Screenshot and code edit data
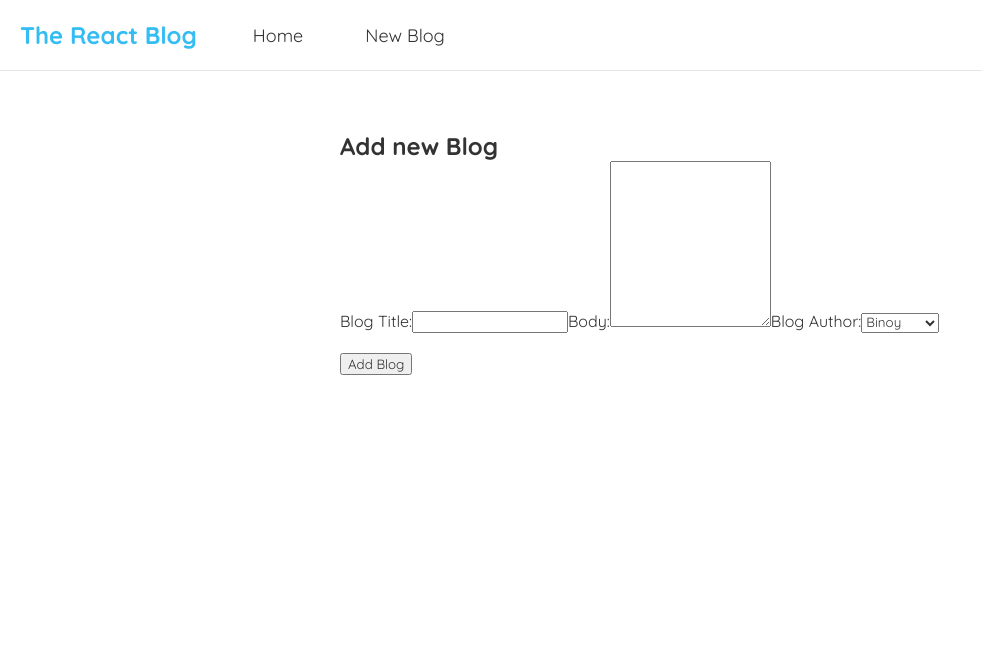
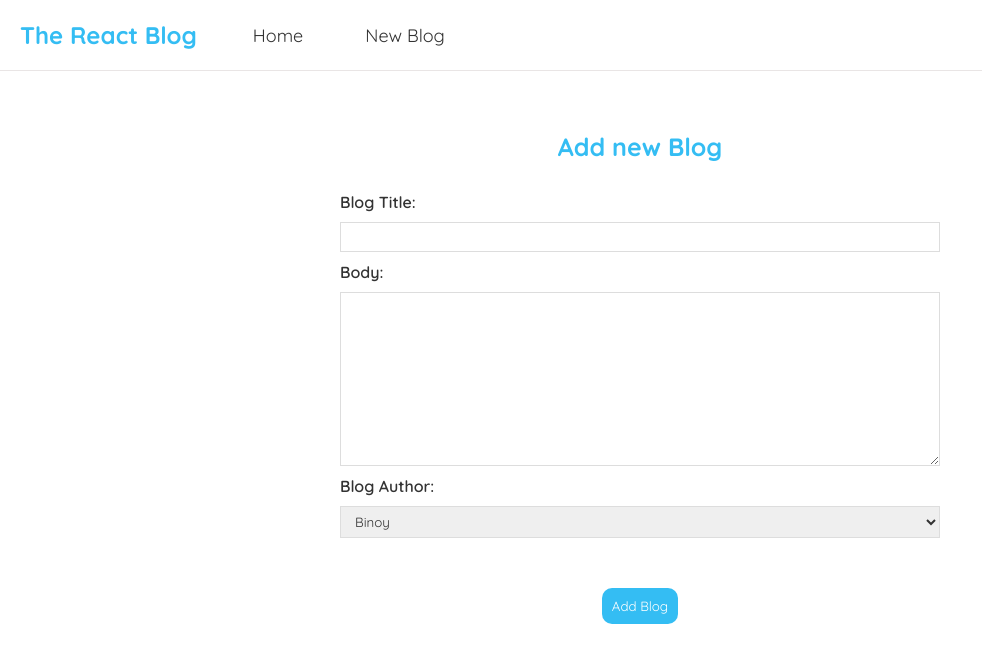
Before and after one commit to binoyPeries/React-Blog, a React (Create React App) app: page /create in a window 1280 px wide. Shown: the top 662 px of the page, without its empty margins (0-982 px from the left). Built offline with nearby package versions, Linux system fonts and the light colour scheme; the HTML template or start-up script is replaced by a standard one.

Commit message:
form styling added

```diff
--- a/src/index.css
+++ b/src/index.css
@@ -81,3 +81,38 @@
   border-radius: 8px;
   cursor: pointer;
 }
+
+.create-blog {
+  max-width: 600px;
+  margin: 0 auto;
+  text-align: center;
+}
+.create-blog label {
+  text-align: left;
+  display: block;
+  font-weight: 600;
+}
+.create-blog h2 {
+  font-size: 25px;
+  color: #34bdf3;
+  margin-bottom: 30px;
+}
+.create-blog input, .create-blog textarea, .create-blog select {
+  width: 100%;
+  padding: 6px 10px;
+  margin: 10px 0;
+  border: 1px solid #ddd;
+  box-sizing: border-box;
+  display: block;
+}
+.create-blog option{
+  font-weight: 600;
+}
+.create-blog button {
+  background: #34bdf3;
+  color: #fff;
+  border: 0;
+  padding: 10px;
+  border-radius: 10px;
+  cursor: pointer;
+}
```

* Exercise directions
Please count the lines that hold "border" in this data and report the total alone.

* Solution to this problem
5